In the course of a year, USEA, through Power Africa, is supporting four exchange missions among KenGen senior leadership, Maasai representatives and their New Zealand counterparts. During the first exchange mission to New Zealand, Kenyan representatives toured the Ohaaki geothermal station, a model site that combines power generation with flood mitigation infrastructure, a sacred thermal pool, and an internship program that opens career pathways for Maori youth in the energy sector.
The terms of the project were negotiated over six months and enshrined in a mitigation agreement between Contact Energy and Ngati Tahu, the local Maori land owners. The agreement outlines steps Contact Energy would take to remedy existing consequences of geothermal development on the land, and efforts to minimize similar effects in the future. During the second exchange visit, New Zealand representatives toured the KenGen-supported RAPland community, a resettlement project with newly constructed homes, an elementary school and a health clinic.
As a result of dialogue during the visit, KenGen is now considering incorporating shared land ownership arrangements with the local Maasai communities. By the end of the exchange, KenGen plans to emerge with a state-of-the-art community engagement program that draws on New Zealand's successes.

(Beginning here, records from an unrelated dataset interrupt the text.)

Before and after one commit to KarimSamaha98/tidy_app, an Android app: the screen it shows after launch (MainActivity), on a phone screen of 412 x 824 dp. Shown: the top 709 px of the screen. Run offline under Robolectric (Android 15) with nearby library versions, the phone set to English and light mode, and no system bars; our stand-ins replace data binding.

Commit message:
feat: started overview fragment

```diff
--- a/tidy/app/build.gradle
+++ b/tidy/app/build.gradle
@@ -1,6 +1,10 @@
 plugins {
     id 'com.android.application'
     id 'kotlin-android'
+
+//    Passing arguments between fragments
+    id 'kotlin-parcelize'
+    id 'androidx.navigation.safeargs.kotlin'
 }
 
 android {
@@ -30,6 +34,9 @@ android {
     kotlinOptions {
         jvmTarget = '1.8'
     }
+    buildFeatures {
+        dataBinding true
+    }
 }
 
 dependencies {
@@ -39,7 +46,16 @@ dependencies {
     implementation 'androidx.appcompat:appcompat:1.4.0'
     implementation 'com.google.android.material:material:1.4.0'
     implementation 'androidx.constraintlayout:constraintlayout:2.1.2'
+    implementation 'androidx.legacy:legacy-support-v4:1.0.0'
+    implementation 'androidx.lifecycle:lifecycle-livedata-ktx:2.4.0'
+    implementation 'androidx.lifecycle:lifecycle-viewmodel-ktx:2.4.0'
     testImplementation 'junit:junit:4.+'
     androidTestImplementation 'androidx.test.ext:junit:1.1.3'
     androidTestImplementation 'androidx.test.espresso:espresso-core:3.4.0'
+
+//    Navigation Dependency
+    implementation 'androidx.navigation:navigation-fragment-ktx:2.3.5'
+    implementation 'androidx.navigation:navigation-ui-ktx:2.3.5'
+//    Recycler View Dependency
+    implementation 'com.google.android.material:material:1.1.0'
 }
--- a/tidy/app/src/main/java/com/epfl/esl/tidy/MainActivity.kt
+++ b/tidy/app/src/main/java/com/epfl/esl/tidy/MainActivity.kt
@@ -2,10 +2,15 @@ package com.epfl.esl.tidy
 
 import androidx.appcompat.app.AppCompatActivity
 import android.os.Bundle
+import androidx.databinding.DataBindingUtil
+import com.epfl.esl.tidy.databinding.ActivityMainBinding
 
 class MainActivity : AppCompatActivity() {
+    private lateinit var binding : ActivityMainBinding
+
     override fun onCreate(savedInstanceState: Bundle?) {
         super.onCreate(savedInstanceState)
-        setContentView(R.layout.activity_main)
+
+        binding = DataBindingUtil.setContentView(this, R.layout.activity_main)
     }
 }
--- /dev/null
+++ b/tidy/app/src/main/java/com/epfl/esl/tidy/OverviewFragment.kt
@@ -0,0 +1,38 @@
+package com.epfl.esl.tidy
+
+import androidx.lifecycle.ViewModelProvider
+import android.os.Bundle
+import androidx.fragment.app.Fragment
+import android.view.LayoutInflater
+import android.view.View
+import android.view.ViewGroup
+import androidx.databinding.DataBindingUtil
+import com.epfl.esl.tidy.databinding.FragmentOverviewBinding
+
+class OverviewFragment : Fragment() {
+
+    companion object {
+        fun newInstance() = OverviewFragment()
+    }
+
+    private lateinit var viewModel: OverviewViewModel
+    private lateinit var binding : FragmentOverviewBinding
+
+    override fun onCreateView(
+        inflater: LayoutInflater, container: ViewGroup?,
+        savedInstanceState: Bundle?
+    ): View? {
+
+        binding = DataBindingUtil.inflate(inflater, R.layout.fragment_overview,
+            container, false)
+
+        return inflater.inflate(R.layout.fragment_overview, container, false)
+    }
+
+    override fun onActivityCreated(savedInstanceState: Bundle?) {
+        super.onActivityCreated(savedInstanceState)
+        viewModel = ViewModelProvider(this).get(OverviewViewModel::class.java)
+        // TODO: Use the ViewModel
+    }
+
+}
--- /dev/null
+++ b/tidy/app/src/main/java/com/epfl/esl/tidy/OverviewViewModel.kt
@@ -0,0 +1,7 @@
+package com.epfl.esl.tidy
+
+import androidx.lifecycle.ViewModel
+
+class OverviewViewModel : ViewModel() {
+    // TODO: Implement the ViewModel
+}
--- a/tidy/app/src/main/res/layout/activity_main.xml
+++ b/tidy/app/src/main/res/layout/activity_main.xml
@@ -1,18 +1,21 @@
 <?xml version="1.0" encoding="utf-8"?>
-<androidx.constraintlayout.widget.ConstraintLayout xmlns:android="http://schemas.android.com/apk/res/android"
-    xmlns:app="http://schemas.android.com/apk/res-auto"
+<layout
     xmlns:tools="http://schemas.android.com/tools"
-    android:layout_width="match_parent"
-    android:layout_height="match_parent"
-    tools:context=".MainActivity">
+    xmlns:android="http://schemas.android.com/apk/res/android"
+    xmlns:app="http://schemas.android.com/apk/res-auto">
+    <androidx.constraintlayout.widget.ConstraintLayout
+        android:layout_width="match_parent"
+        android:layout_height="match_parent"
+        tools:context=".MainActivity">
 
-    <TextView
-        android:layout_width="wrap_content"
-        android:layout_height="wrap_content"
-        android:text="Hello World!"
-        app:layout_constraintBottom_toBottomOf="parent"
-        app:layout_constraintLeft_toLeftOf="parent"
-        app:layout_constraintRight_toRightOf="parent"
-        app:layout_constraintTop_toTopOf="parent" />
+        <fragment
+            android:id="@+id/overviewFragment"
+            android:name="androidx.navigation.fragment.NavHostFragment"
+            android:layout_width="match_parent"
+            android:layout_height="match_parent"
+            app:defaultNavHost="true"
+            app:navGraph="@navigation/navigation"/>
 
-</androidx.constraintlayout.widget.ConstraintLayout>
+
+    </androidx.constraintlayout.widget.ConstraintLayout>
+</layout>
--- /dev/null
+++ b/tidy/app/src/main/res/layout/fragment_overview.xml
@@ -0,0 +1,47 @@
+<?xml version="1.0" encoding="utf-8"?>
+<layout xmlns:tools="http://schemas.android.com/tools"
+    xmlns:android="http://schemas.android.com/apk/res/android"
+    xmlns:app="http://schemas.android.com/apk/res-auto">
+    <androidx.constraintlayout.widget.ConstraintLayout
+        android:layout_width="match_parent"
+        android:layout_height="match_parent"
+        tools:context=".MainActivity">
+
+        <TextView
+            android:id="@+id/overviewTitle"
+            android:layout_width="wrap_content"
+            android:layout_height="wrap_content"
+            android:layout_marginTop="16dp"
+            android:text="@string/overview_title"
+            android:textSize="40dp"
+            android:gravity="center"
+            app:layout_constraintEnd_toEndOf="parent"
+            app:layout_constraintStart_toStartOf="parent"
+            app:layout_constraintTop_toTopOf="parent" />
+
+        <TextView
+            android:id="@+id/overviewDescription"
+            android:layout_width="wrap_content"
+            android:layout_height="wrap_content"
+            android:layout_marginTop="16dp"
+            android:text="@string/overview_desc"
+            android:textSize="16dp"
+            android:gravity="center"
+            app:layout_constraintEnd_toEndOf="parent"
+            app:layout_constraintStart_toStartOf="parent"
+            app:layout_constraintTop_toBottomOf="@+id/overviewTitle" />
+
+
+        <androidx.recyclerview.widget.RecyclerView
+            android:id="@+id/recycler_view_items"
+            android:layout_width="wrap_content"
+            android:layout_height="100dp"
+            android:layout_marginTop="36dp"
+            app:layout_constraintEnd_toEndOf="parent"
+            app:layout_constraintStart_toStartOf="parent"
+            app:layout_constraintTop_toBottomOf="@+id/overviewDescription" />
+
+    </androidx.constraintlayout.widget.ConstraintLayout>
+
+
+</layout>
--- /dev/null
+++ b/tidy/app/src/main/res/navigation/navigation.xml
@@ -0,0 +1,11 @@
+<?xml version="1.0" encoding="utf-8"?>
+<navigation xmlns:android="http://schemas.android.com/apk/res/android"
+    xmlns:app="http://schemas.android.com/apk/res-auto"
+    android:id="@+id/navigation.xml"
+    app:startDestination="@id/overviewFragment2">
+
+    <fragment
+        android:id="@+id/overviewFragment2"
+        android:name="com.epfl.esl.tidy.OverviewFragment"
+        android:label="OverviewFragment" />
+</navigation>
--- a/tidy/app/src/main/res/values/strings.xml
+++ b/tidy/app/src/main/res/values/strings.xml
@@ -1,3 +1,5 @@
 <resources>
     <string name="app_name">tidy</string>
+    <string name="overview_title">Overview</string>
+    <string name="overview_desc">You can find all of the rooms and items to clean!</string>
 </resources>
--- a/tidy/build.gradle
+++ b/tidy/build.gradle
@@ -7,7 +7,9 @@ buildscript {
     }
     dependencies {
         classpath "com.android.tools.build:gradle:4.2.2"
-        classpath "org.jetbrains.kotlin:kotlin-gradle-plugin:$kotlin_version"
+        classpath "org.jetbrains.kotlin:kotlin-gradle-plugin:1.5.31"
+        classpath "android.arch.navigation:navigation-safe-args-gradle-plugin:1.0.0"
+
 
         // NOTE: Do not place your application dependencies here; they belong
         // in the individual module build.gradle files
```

Over the next fifteen years, KenGen plans to more than double the total production at Olkaria, as well as develop new geothermal resources outside of Olkaria. KenGen's emerging leadership in community engagement and its commitment to partner with tribal groups at the initial stages of project development, will ensure the viability and cost-effectiveness of these investments.
The one hundred seventy megawatt Olkaria V plant is expected to be commissioned in early 2019, and new geothermal prospects are underway at Eburru Lake and Magadi.
In the long run, having a strong stakeholder engagement program in place will enable KenGen to meet its corporate goals while maintaining mutually beneficial relationships with affected communities.
Because of the Kenya-New Zealand exchange facilitated by Power Africa and the U.S. Energy Association, KenGen leadership now acknowledges that community engagement is actually good for a utility's bottom line. It is not a charitable practice, or just an exercise in corporate social responsibility. Instead, early engagement with affected communities helps utilities deliver low-cost power projects by reducing delays caused by community objections and litigation.
Historically, some management and staff considered Maasai and local populations to be adversaries or groups that stand in the way of project progress. More recently, KenGen leadership has shifted its mindset and now approaches the affected communities as partners.
The value of this unique professional exchange is encapsulated in the words of Joshua Choge, KenGen's Chairman of the Board. "The relationship we have with the communities will continue defining the growth and operations of our company."
"Contact Energy, our counterpart in New Zealand, has a global success story working harmoniously with the local Maori community over the years. We want to understand how they have done it and use this experience to improve the way we work with our communities in a win-win partnership."
Lead image: With a geothermal power plant in the background, a group of Maasai women perform a traditional dance in Kenya’s Hell’s Gate National Park. The park is located in the Olkaria geothermal resource area, where the Kenya Electricity Generating Company (KenGen) operates over 500 MW of geothermal power generation.